Nigerian author Chimamanda Ngozi Adichie. Photo: Jon ReidAMERICANAH

By Chimamanda Ngozi Adichie. Fourth Estate. 400pp. $29.99.

Americanah is the third novel by Nigerian writer Chimamanda Ngozi Adichie. Her first, Purple Hibiscus, won the Commonwealth Writers’ Prize for best first book. Her second, Half of a Yellow Sun, won the Orange Prize in 2007. All this bodes well.

However, towards the end of Americanah, one of central character Ifemelu’s friends, Ranyi, says to her: ”Who are you to pass judgment? … Stop feeling superior!” I wanted to high-five Ranyi at this point, because she’d summed up my frustrations with Ifemelu. She’s a woman who says what she thinks. She’s lusty. She can be funny. She’s a sharp observer of the subtleties of the relationships between men and women. But she’s often strangely passive and lacks perspective on her own behaviour.

We meet Ifemelu on the day she decides to move back home to Lagos, after having lived in the US for 15 years, and despite having been granted citizenship. During those years she has studied, worked, dated and become a successful blogger.

Her blog is called Raceteenth or Various Observations about American Blacks (Those Formerly Known as Negroes) by a Non-American Black. I enjoyed the conceit of Ifemelu’s extremely long titles for her blog posts, but any playfulness with form ends there. I became increasingly bored by the writing style of the posts themselves.

The obsession with categories and subtleties of race relations is interesting – Ifemelu observes that she didn’t become Black until she moved to the US – and is one of the main themes of the novel. Some of the observations, especially about the politics – and care – of hair are engaging. (Why does Michelle Obama straighten her hair? Are tight curls too Black?) However, Americanah is written as if Adichie thinks her readers won’t understand her themes unless they’re underlined by the blog.

This all has the effect of making the novel appear to hover uneasily between non-fiction and fiction. While I have no idea how much of the story is autobiographical, it shares with some autobiographies the sense that every detail of a character’s life is compelling.

The result of this is a flattening out of the narrative, with long sections that need to be waded through to get to the scenes that have more momentum. And the resolution, when it comes, seems rushed, despite the book’s 400 pages.
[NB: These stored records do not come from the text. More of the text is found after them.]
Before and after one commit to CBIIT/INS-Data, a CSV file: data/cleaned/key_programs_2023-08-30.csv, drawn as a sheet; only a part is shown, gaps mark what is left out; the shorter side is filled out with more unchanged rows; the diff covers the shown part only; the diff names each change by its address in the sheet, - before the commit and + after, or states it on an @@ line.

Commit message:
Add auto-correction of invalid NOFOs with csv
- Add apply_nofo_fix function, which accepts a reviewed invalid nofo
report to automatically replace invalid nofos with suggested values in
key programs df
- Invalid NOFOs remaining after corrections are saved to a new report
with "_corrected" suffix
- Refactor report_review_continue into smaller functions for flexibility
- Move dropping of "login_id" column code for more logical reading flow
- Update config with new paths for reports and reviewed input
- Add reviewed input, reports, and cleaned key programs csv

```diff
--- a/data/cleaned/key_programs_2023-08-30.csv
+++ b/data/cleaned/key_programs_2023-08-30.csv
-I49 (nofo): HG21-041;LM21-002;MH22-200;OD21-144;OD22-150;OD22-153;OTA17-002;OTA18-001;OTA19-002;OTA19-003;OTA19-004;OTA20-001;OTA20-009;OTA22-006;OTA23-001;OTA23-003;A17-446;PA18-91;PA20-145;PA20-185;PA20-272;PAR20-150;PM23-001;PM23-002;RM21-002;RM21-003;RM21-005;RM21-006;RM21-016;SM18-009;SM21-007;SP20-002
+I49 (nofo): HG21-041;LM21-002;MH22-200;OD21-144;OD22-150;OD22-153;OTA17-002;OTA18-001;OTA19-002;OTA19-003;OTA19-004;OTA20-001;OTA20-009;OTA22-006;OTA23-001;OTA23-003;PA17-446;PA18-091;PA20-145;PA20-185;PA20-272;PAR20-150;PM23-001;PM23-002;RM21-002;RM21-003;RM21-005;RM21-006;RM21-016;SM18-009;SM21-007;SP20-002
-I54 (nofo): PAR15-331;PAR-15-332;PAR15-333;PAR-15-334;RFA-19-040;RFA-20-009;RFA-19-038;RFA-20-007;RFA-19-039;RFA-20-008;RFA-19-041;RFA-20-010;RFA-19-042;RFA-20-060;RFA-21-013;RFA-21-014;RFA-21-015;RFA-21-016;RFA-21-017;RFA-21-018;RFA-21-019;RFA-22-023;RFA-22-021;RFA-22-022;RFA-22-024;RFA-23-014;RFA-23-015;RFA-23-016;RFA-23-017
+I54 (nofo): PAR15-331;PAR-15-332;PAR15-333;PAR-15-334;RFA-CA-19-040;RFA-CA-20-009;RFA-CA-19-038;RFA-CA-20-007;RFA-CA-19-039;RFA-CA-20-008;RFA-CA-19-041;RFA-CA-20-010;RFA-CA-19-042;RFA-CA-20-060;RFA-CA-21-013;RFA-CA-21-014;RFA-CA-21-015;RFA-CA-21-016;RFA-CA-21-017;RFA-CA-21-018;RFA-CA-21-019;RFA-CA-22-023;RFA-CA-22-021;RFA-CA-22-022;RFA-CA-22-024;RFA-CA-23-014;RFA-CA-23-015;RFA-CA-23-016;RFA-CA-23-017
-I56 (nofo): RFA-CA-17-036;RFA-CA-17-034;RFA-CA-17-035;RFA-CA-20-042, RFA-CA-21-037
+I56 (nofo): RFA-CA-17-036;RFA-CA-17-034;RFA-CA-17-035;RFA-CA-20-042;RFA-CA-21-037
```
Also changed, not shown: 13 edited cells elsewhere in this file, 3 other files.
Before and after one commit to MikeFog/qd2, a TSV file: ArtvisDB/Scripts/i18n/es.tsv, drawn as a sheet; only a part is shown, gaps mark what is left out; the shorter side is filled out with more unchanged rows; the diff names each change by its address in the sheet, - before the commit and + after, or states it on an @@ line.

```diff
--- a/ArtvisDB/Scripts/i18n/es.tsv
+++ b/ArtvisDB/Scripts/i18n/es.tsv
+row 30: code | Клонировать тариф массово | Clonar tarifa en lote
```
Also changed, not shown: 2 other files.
The central plot device is that Ifemelu had to leave her boyfriend, Obinze, behind when she went to university. Will they, or won’t they, get back together when she returns to Nigeria all these years later?

But the structure is too saggy to make that possibility seem compelling. Adichie uses a six-hour hair-braiding session in Philadelphia as a point from which Ifemelu can reminisce about her life as a young girl in Nigeria, and then her years in the US. Obinze’s experiences are interspersed along the way. This structure draws their relationship past the point of any tension, and in the end it feels like a technique to provide shape to a fairly formless narrative.

There is much to like in the novel. Obinze’s point of view informs the extended sequence in which he tries to find work illegally in Britain. It’s one of the strongest and most moving sections of the book. Dike, Ifemelu’s nephew, is a wonderful character, and his struggle as a child and then as a teenager to live with his mother’s decisions produces scenes in which a character actually embodies the challenges and complexities of racism rather than observing them.

Dike’s mother, Aunty Uju, is a terrific study of an intelligent, lively woman who places too much faith in men to help her navigate through life. As Ifemelu observes, America seems to subdue her. It also seems to affect Adichie’s writing about her, and Aunty Uju seems to slip away from the novel once she is forced to leave Nigeria. It’s a loss.

Despite this, there is a lot to like in Americanah. The challenges of immigration, the shock of finding yourself in a culture where you can’t read situations or nuances, are evocative. Not to mention the scenes where we feel what it’s like to fall from a confident middle-class life to one where you may literally die trying to get enough money for food and rent.

Adichie is marvellous at conveying the sense that the life of an immigrant (and getting your hair braided) involves endless patience. That’s when we get real flashes of what it’s like to live forever poised, waiting for that moment when you have permission – from yourself, from the government – to truly embrace life.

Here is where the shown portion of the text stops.